> **Aim of the task**: Scan the listing below and copy every line holding "padding".

> **Provided data**:
◆ ◆ ◆ ◆
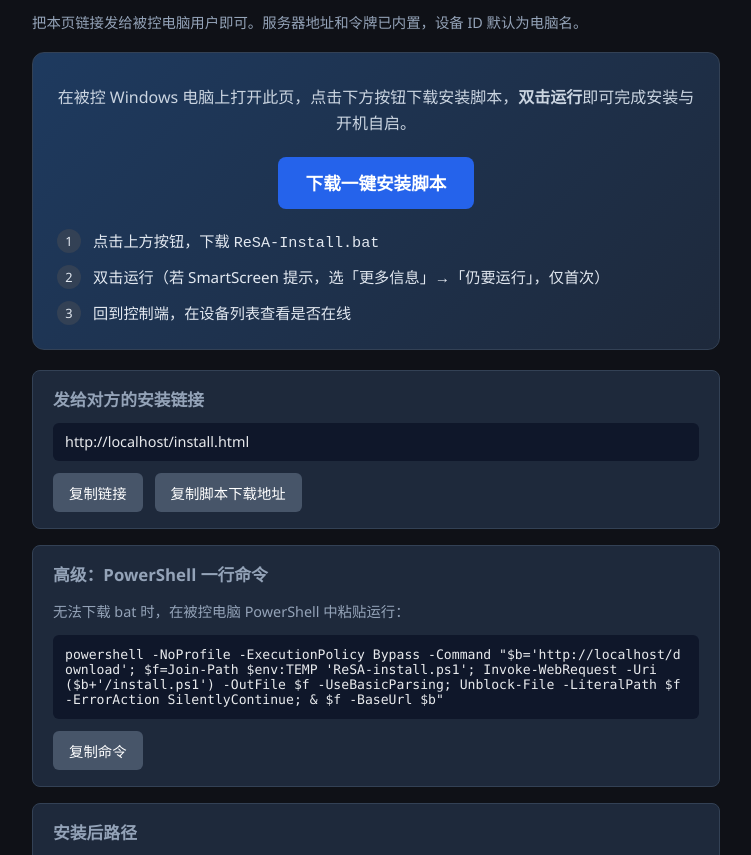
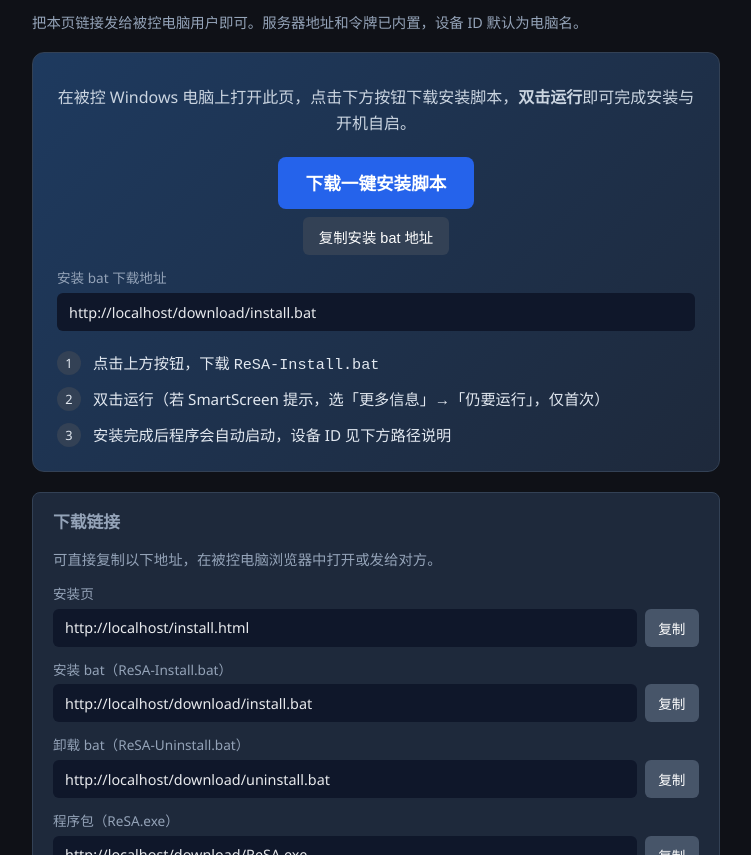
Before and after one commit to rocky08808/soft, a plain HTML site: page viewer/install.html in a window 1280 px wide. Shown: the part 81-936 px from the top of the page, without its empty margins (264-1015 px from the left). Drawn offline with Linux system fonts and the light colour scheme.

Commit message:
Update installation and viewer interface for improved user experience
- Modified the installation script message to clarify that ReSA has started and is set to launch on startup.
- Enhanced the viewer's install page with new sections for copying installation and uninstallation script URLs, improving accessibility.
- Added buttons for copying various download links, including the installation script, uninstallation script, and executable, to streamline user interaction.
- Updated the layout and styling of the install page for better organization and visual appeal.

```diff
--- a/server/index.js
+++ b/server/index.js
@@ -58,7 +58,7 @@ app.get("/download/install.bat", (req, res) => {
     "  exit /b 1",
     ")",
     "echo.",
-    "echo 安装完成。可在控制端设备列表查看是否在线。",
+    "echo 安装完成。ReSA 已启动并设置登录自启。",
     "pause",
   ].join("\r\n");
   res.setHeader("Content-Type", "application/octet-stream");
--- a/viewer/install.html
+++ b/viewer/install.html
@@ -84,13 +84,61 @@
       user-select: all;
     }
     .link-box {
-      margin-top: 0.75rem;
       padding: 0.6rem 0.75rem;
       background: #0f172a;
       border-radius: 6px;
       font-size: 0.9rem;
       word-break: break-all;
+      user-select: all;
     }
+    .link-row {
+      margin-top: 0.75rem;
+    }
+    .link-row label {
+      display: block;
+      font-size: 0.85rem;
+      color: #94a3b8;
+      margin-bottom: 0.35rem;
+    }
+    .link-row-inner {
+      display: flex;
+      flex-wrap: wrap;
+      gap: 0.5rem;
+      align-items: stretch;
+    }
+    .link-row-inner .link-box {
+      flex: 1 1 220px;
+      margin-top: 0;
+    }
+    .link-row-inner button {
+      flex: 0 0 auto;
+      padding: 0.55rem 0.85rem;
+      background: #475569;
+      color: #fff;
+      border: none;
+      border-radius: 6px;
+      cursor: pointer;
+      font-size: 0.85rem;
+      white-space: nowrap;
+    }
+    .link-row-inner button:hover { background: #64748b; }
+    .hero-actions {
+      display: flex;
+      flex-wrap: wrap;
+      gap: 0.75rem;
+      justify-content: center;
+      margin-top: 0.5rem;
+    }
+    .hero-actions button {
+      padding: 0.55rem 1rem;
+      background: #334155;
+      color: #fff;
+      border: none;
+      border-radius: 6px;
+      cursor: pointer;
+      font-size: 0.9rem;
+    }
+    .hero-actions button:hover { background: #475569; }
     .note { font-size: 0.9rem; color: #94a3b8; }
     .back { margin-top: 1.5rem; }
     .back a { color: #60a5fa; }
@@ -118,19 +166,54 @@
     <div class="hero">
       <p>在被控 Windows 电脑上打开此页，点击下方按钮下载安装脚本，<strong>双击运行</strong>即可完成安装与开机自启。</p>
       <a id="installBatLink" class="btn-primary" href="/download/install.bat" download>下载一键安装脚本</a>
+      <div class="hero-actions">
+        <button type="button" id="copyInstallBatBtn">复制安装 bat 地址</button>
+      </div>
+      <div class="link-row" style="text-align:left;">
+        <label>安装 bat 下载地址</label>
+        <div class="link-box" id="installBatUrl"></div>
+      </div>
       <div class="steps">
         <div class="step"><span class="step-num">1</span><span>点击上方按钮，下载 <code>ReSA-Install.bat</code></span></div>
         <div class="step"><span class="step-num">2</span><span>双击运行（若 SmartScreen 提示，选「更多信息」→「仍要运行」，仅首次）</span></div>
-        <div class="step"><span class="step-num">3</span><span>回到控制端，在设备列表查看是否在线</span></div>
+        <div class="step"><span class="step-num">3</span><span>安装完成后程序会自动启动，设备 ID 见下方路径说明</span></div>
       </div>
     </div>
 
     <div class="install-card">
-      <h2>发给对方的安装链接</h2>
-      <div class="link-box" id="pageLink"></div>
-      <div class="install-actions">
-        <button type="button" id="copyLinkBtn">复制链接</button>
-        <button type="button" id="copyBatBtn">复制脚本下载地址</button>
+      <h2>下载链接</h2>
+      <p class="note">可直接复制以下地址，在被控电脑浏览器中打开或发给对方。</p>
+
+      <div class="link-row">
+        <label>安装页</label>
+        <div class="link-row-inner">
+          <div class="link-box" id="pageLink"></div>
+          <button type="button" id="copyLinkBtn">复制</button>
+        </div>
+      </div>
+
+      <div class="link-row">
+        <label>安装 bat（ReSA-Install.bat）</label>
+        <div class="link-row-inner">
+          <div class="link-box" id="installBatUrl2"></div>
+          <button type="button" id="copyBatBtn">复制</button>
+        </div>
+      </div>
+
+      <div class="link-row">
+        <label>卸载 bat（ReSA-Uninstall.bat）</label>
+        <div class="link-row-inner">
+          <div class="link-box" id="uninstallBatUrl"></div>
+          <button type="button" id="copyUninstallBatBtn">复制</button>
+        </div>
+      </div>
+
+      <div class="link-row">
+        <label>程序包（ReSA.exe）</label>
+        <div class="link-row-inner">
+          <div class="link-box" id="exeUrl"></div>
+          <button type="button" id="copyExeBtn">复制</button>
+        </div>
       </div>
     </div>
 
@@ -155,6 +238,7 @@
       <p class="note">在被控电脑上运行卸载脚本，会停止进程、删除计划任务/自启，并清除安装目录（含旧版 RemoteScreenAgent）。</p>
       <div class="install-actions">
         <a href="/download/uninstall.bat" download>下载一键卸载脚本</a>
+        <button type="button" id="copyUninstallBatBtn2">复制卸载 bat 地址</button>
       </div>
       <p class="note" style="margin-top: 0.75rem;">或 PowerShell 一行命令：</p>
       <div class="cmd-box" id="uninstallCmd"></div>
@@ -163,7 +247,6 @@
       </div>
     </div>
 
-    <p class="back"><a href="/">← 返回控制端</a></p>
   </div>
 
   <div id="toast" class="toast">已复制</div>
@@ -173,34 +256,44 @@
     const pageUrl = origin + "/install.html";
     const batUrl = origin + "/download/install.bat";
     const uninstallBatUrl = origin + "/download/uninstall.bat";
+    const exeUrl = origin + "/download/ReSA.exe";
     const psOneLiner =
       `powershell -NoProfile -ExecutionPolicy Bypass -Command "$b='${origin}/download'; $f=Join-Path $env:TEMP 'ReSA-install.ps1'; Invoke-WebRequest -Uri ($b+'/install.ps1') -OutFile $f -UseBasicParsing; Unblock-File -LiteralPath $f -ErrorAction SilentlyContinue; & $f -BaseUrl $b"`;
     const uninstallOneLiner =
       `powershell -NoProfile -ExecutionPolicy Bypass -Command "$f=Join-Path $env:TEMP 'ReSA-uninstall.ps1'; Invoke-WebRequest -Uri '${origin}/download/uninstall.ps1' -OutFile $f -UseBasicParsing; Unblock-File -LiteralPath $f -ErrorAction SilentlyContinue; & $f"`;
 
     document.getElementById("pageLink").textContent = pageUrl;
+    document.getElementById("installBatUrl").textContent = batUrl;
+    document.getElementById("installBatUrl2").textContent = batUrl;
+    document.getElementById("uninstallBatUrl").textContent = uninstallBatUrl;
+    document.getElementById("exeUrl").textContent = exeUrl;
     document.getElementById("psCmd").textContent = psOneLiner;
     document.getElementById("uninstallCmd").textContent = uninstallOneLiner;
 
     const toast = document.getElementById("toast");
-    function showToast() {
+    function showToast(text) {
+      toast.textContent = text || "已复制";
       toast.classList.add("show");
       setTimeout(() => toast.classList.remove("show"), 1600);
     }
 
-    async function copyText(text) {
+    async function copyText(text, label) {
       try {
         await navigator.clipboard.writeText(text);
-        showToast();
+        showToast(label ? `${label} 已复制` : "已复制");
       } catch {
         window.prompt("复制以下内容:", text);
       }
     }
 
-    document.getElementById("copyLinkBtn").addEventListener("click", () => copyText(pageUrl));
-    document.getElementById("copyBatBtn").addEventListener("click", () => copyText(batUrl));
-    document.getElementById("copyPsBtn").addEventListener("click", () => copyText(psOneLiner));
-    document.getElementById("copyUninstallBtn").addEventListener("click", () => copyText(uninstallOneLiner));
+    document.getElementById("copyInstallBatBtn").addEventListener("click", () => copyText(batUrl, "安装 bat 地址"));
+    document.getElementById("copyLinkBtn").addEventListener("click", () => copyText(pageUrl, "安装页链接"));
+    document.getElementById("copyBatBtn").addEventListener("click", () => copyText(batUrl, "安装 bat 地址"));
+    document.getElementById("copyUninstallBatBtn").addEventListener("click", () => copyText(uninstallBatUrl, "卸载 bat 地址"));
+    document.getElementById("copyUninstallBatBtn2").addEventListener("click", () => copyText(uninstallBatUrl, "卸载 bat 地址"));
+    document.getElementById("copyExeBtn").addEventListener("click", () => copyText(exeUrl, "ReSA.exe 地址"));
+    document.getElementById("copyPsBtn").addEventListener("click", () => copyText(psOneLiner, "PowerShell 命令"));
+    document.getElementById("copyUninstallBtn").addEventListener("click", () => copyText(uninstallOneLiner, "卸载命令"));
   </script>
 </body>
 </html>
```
◆ ◆ ◆ ◆
> **Task output**:
       padding: 0.6rem 0.75rem;
+      padding: 0.55rem 0.85rem;
+      padding: 0.55rem 1rem;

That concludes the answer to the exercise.